* HOW TO COMPLETE THIS TASK *
Exact copy, no pictures: set down every entry below as written.

[Before-and-after change records]
───
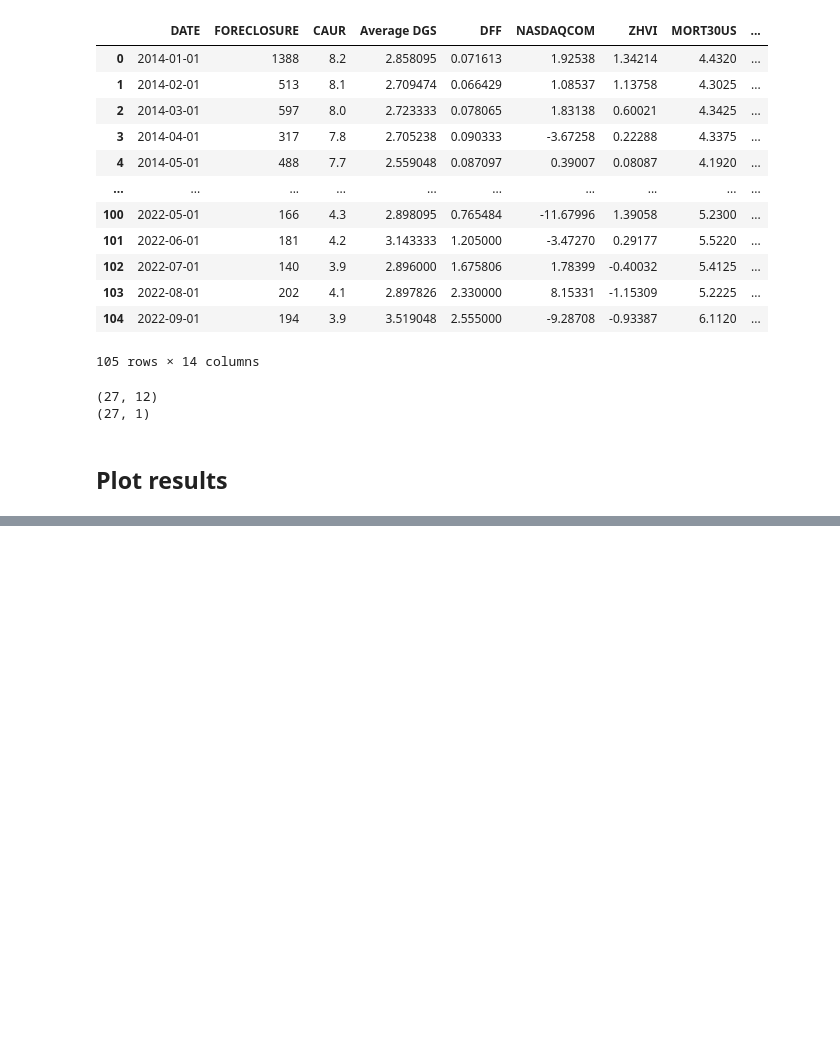
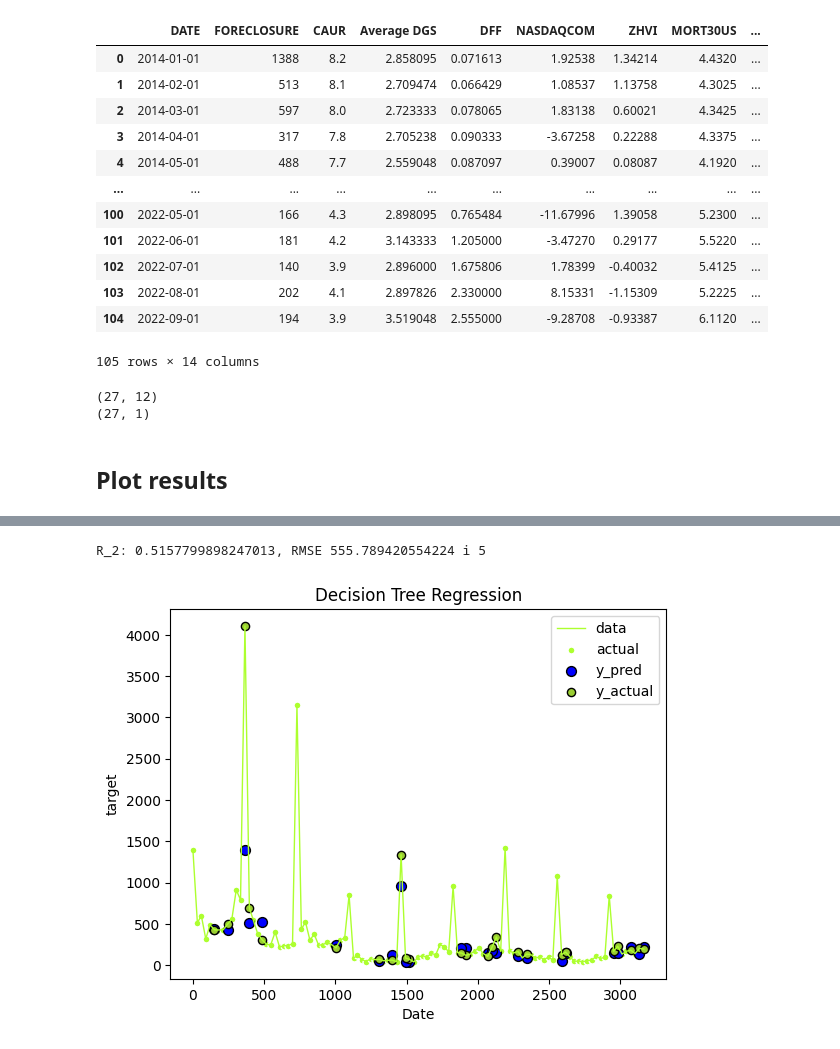
Before and after one commit to Shramster/Predicting-Los-Angeles-Foreclosures, a Jupyter notebook: application/DecisionTreeRegression.ipynb, the cells around one changed output, grey strips where cells are left out. Saved outputs shown, nothing was run; the diff lists cells and outputs as text; code cells hidden in the pictures; blank space fills up the shorter version.

```diff
--- a/application/DecisionTreeRegression.ipynb
+++ b/application/DecisionTreeRegression.ipynb
@@ -43,10 +44,16 @@ df
 | 103 | 2022-08-01 | 202 | 4.1 | 2.897826 | 2.330000 | 8.15331 | -1.15309 | 5.2225 | ... |
 | 104 | 2022-09-01 | 194 | 3.9 | 3.519048 | 2.555000 | -9.28708 | -0.93387 | 6.1120 | ... |
 105 rows × 14 columns
+# %%
+date_delta = X['DATE_DELTA']
+feature_labels_less_Date =['mnth_cos', 'mnth_sin', 'CAUR', 'Average DGS', 'DFF', 'NASDAQCOM' ,'ZHVI','BofA_Yield_Index_PCH','CA_Consumer_Price_Index', 'CPI STICKY','MORT30US']
+names = {}
+for i in range(0,len(feature_labels_less_Date)):
+    names[i] = feature_labels_less_Date[i]
+
+X = pd.DataFrame(preprocessing.scale(X[feature_labels_less_Date])).rename(columns = names)
+X = X.join(date_delta)
 # %%
-X_train, X_test, y_train, y_test = train_test_split(X, y, test_size=0.25, random_state=4)
-print(X_test.shape)
-print(y_test.shape)
 # %% [output]
 (27, 12)
 (27, 1)
@@ -119,13 +147,22 @@ R_2 avg: 0.8928010387847493, RMSE 433.1629322929226 i 19
 # %%
-    # Plot the results
+
+    mse = metrics.mean_squared_error(y_test, y_pred)
+    rmse = np.sqrt(mse)
+    print(f"R_2: {r2_score(y_test,y_pred)}, RMSE {rmse} i {i}")
+    avg_rmse += rmse
+    avg_r2 += abs(r2_score(y_test,y_pred))
+        # Plot the results
     plt.figure()
     plt.plot(X['DATE_DELTA'], y, color="greenyellow", lw=1, label="data")
     plt.scatter(X['DATE_DELTA'], y,s=25, edgecolor="white", c="greenyellow", label="actual")
     plt.scatter(X_test['DATE_DELTA'], y_pred,s=50, edgecolor="black", c="blue", label="y_pred")
-    plt.scatter(X_test['DATE_DELTA'], y_test, s=50, edgecolor="black", c="yellowgreen", label="y_actual")
+    plt.scatter(X_test['DATE_DELTA'], y_test, s=35, edgecolor="black", c="yellowgreen", label="y_actual")
 
     plt.xlabel("Date")
     plt.ylabel("target")
     plt.title("Decision Tree Regression")
     plt.legend()
     plt.show()
+# %% [output]
+R_2: 0.5157799898247013, RMSE 555.789420554224 i 5
+[figure, added]
```
Also changed, not shown: parts of 5 cells of this notebook, 8 other files.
───
* WORKED SOLUTION *
Before and after one commit to Shramster/Predicting-Los-Angeles-Foreclosures, a Jupyter notebook: application/DecisionTreeRegression.ipynb, the cells around one changed output, grey strips where cells are left out. Saved outputs shown, nothing was run; the diff lists cells and outputs as text; code cells hidden in the pictures; blank space fills up the shorter version.

```diff
--- a/application/DecisionTreeRegression.ipynb
+++ b/application/DecisionTreeRegression.ipynb
@@ -43,10 +44,16 @@ df
 | 103 | 2022-08-01 | 202 | 4.1 | 2.897826 | 2.330000 | 8.15331 | -1.15309 | 5.2225 | ... |
 | 104 | 2022-09-01 | 194 | 3.9 | 3.519048 | 2.555000 | -9.28708 | -0.93387 | 6.1120 | ... |
 105 rows × 14 columns
+# %%
+date_delta = X['DATE_DELTA']
+feature_labels_less_Date =['mnth_cos', 'mnth_sin', 'CAUR', 'Average DGS', 'DFF', 'NASDAQCOM' ,'ZHVI','BofA_Yield_Index_PCH','CA_Consumer_Price_Index', 'CPI STICKY','MORT30US']
+names = {}
+for i in range(0,len(feature_labels_less_Date)):
+    names[i] = feature_labels_less_Date[i]
+
+X = pd.DataFrame(preprocessing.scale(X[feature_labels_less_Date])).rename(columns = names)
+X = X.join(date_delta)
 # %%
-X_train, X_test, y_train, y_test = train_test_split(X, y, test_size=0.25, random_state=4)
-print(X_test.shape)
-print(y_test.shape)
 # %% [output]
 (27, 12)
 (27, 1)
@@ -119,13 +147,22 @@ R_2 avg: 0.8928010387847493, RMSE 433.1629322929226 i 19
 # %%
-    # Plot the results
+
+    mse = metrics.mean_squared_error(y_test, y_pred)
+    rmse = np.sqrt(mse)
+    print(f"R_2: {r2_score(y_test,y_pred)}, RMSE {rmse} i {i}")
+    avg_rmse += rmse
+    avg_r2 += abs(r2_score(y_test,y_pred))
+        # Plot the results
     plt.figure()
     plt.plot(X['DATE_DELTA'], y, color="greenyellow", lw=1, label="data")
     plt.scatter(X['DATE_DELTA'], y,s=25, edgecolor="white", c="greenyellow", label="actual")
     plt.scatter(X_test['DATE_DELTA'], y_pred,s=50, edgecolor="black", c="blue", label="y_pred")
-    plt.scatter(X_test['DATE_DELTA'], y_test, s=50, edgecolor="black", c="yellowgreen", label="y_actual")
+    plt.scatter(X_test['DATE_DELTA'], y_test, s=35, edgecolor="black", c="yellowgreen", label="y_actual")
 
     plt.xlabel("Date")
     plt.ylabel("target")
     plt.title("Decision Tree Regression")
     plt.legend()
     plt.show()
+# %% [output]
+R_2: 0.5157799898247013, RMSE 555.789420554224 i 5
+[figure, added]
```
Also changed, not shown: parts of 5 cells of this notebook, 8 other files.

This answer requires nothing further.